* _WHAT THE TASK ASKS_: Scan the entries for lines with the word "design" and copy those lines.
------------------------------
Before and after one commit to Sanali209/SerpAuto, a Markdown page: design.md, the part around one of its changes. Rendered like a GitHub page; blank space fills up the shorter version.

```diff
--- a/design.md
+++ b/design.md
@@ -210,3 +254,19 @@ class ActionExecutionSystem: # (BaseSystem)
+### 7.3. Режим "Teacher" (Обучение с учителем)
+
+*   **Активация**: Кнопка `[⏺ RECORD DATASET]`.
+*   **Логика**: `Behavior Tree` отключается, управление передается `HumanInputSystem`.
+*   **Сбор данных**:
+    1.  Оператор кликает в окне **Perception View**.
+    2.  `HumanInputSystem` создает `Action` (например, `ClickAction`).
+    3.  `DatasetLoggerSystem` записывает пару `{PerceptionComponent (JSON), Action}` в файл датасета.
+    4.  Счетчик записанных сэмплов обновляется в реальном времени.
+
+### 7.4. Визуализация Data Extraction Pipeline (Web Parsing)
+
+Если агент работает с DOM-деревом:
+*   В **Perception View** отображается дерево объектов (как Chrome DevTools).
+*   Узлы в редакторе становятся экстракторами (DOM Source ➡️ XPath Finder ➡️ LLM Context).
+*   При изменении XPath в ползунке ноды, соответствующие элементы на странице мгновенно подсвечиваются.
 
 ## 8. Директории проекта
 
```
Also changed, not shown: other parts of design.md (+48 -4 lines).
------------------------------
* _WRITTEN SOLUTION_:
Before and after one commit to Sanali209/SerpAuto, a Markdown page: design.md, the part around one of its changes. Rendered like a GitHub page; blank space fills up the shorter version.
--- a/design.md
+++ b/design.md
Also changed, not shown: other parts of design.md (+48 -4 lines).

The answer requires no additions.